Settling into more realistic and rewarding relationships based on recognizing/ forgiving each otherís imperfections as human and helping each other grow

Re-engagement on a deeper, more objective, less driven and more productive, level with family, friends, and society

Spiritual Denouement

(66 and beyond)

Hope vs. Despair
Survival of Spirit vs. Mortality
Surrender vs. Control

Accepting self as dependent on a wisdom greater than oneís own, recognizing that wisdom as benevolent, and submitting oneís self and life to that wisdomís will

Tying things up and completing the development of the person/spiritual being we want to become

Accepting others and recognizing/ respecting humankind's diversity as part of a greater wisdom's plan

Recognizing that life is only part of a larger, more enduring spiritual community and helping others understand that

 

Where Are You Now?

We do not, of course, move in simple linear fashion from one stage to another with no going back. It isn't that simple. Instead we move through the stages in cyclical fashion, hopefully with a longer term forward momentum, but inevitably cycling back and re-working concerns of earlier stages as we face unpredicted events, traumas, and fluctuating career, family, or interpersonal situations.

As you review these life stages think about where you are now. What stages have you passed through and which do you face next? What might that mean in terms of what you're thinking and feeling about your work and life today - and about your choice of life values to focus on at this point in time? As you look through Figure 1 how are you progressing? Which of the key issues have you resolved and which are you working on now? Where do you stand today in terms of the key issues and other categories listed across the top of Figure 1? Where do you want or need to concentrate your efforts next? The following brief reflection can help you consider these questions.

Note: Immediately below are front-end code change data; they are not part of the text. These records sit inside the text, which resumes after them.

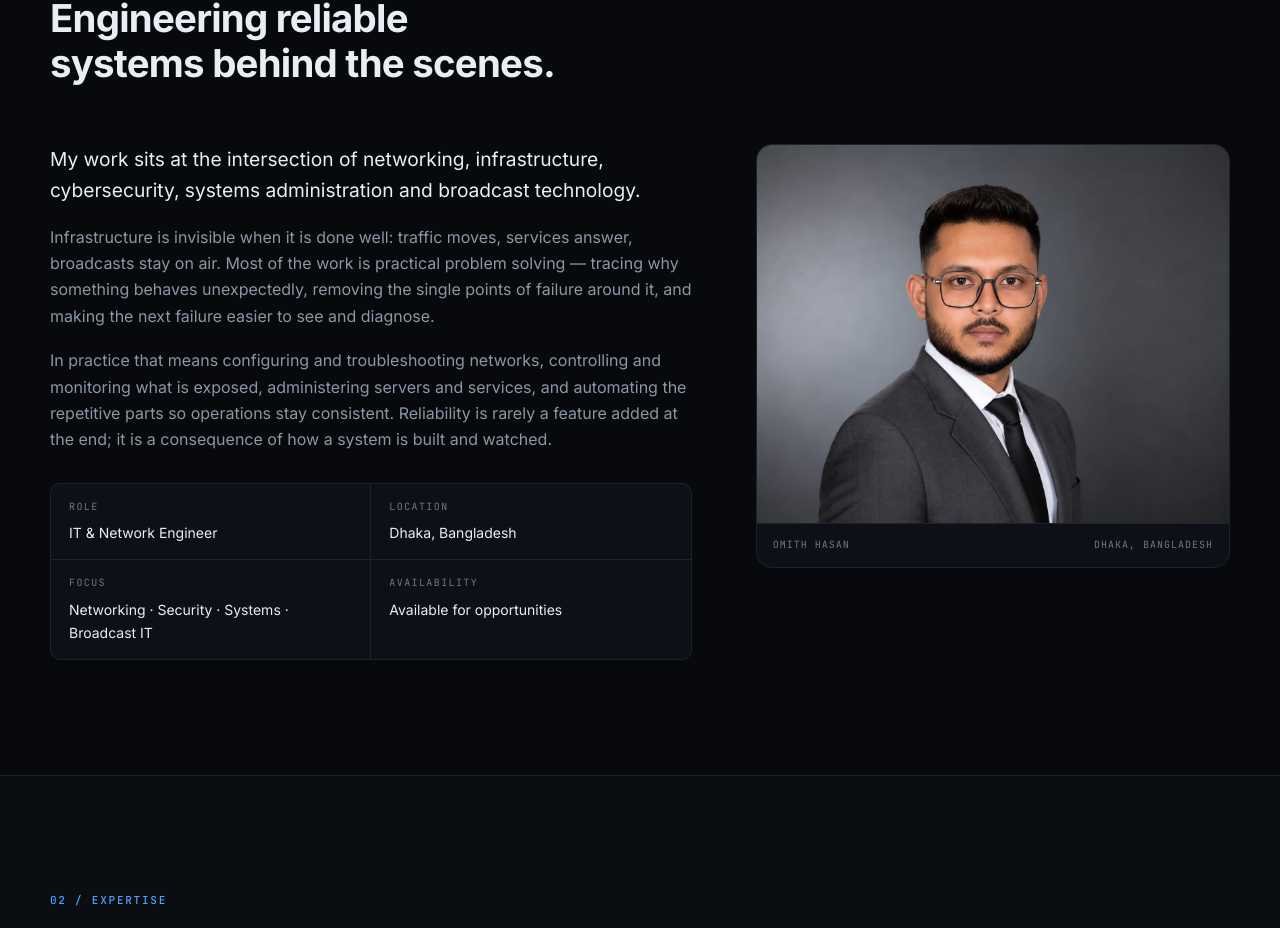
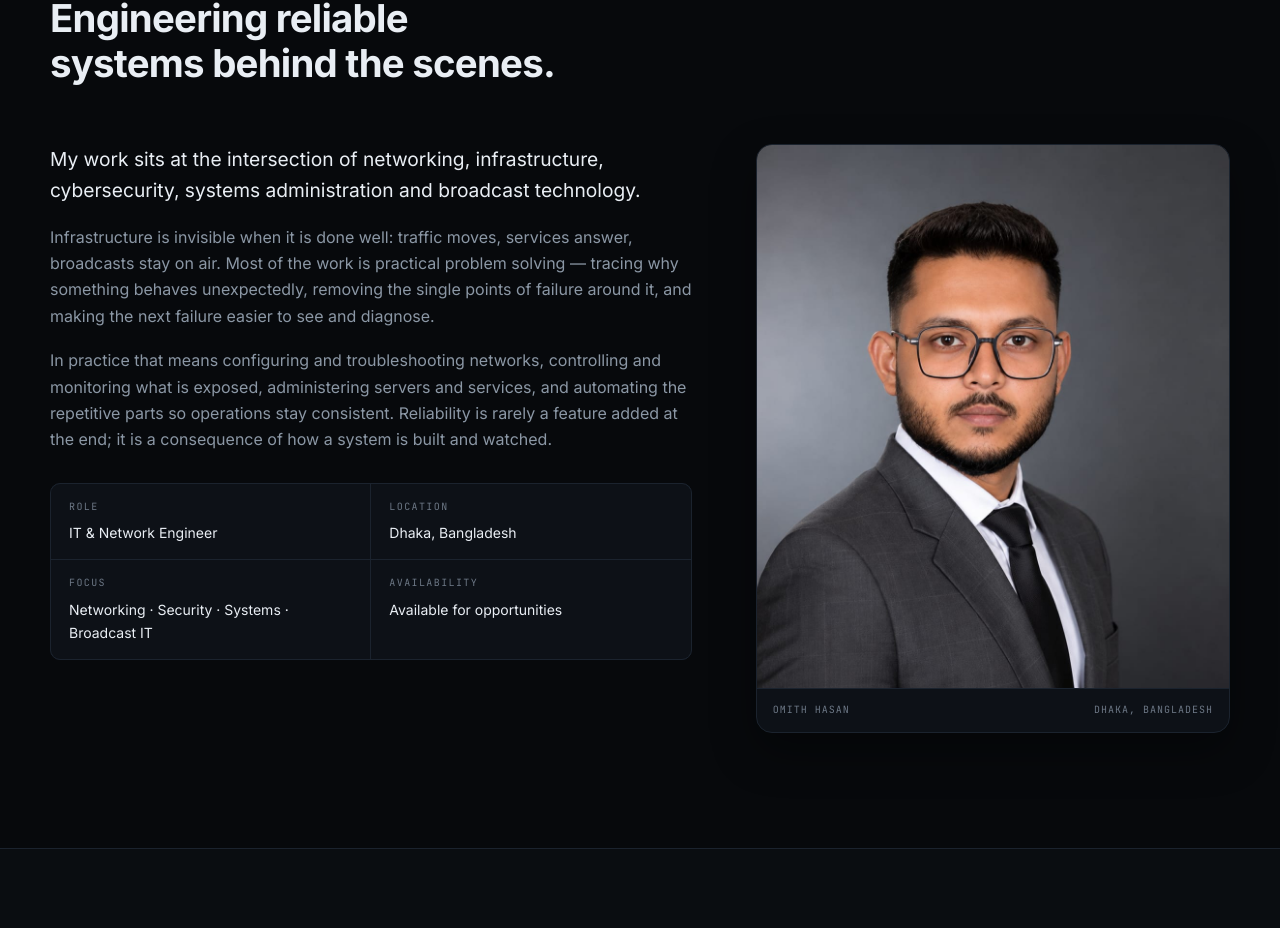
Before and after one commit to omithhasantanvir/portfolio, a Next.js app: page / in a window 1280 px wide. Shown: the part 930-1858 px from the top of the page. Built offline with nearby package versions, Linux system fonts and the light colour scheme.

Commit message:
Fix about image height to match content column

```diff
--- a/app/globals.css
+++ b/app/globals.css
@@ -788,16 +788,25 @@ main[id] {
   display: grid;
   grid-template-columns: 1.15fr 0.85fr;
   gap: clamp(30px, 5vw, 68px);
-  align-items: start;
+  align-items: stretch;
 }
 
 .about__copy {
   display: grid;
   gap: 18px;
+  align-content: start;
+  min-width: 0;
 }
 
 .about__copy p:not(.lede) {
   color: var(--muted);
+}
+
+.about__media {
+  min-width: 0;
+  min-height: 0;
+  display: flex;
+  align-items: stretch;
 }
 
 .facts {
@@ -831,15 +840,35 @@ main[id] {
 
 .photo {
   margin: 0;
+  display: flex;
+  flex-direction: column;
+  width: 100%;
+  min-height: 100%;
   border: 1px solid var(--line);
   border-radius: var(--radius-lg);
   background: var(--panel);
   overflow: hidden;
-}
-
-.photo img {
+  box-shadow: 0 18px 44px rgba(0, 0, 0, 0.36);
+}
+
+.photo__frame {
+  position: relative;
   width: 100%;
-  height: auto;
+  flex: 1 1 auto;
+  min-height: 320px;
+  aspect-ratio: 4 / 4.6;
+  max-height: 560px;
+  overflow: hidden;
+  background: #0a0e14;
+  isolation: isolate;
+}
+
+.photo__frame img {
+  width: 100% !important;
+  height: 100% !important;
+  object-fit: cover;
+  object-position: center 18%;
+  display: block;
 }
 
 .photo__caption {
@@ -1960,7 +1989,17 @@ main[id] {
     grid-template-columns: 1fr;
   }
 
-  .about__media,
+  .about__media {
+    max-width: 520px;
+    width: 100%;
+  }
+
+  .photo__frame {
+    min-height: 300px;
+    max-height: 520px;
+    aspect-ratio: 4 / 4.4;
+  }
+
   .credentials__media {
     max-width: 520px;
   }
--- a/components/about.tsx
+++ b/components/about.tsx
@@ -53,13 +53,16 @@ export function About() {
 
           <Reveal className="about__media" delay={80}>
             <figure className="photo">
-              <Image
-                src="/images/omith-hasan.jpg"
-                alt="Portrait of Omith Hasan"
-                width={1402}
-                height={1122}
-                sizes="(max-width: 900px) 100vw, 480px"
-              />
+              <div className="photo__frame">
+                <Image
+                  src="/images/omith-hasan.jpg"
+                  alt="Portrait of Omith Hasan"
+                  width={1120}
+                  height={1288}
+                  sizes="(max-width: 980px) 100vw, 440px"
+                  priority
+                />
+              </div>
               <figcaption className="photo__caption">
                 <span>{site.name}</span>
                 <span>{site.location}</span>
```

Brief Reflection

Read down each column under the categories listed across the top of Figure 4 (Key Issues, Self Image, Relationships etc). Using an erasable pencil, put a checkmark () in the one box in each column that best defines where you think you are today. It may not be a perfect fit, but pick the one that comes closest. Then look at the boxes above the one you checked and put a question mark (?) in any you feel may still need some attention.

Look at your checkmarks and question marks as clues to where you currently are in your progression through the stages. What does this tell you? What impact might it have on the life values you feel are most important to you right now - or on your sense of changing if you are in a transitional situation between stages?


If you are part of a couple, you're not assessing your values or passing through the life stages alone. Two of you are making value choices and tradeoffs. It's helpful to know and share where you both are now in your life stage progression and where each wants to go next in your individual and joint journeys. There will probably be differences that you need to accommodate while also respecting each other's individual growth needs. Then important future career decisions (e.g., a job offer for one of you at another location) can be made with full awareness of what values each is trading off, and plans can be made to maximize growth for both of you after the decision.

It's important that we continually revisit, re-evaluate, and link our life values to our deeper, more spiritual aspirations and growth as we pass through each life stage. It's important that we recognize and accept the fact that the values we are spending our time pursuing might have to change, sometimes dramatically, as we grow and mature. This doesn't necessarily mean we've taken a wrong turn. However, most of us do take wrong turns along the way, and recognizing that gives important insight that helps get back on course. Correcting course and continually re-balancing are not signs of failure. They are simply signs we haven't frozen our designs. We're still moving ahead and improving the final product of what we want to become. We're still focusing on the stars and lifting our gaze out of the mud.

Prioritizing your life values and tracking your life stage progression are the first two tasks in the Taking Charge Process. The next task is deciding what kind of work will best achieve your values and advance your progression in directions you choose.

Critical Success Behaviors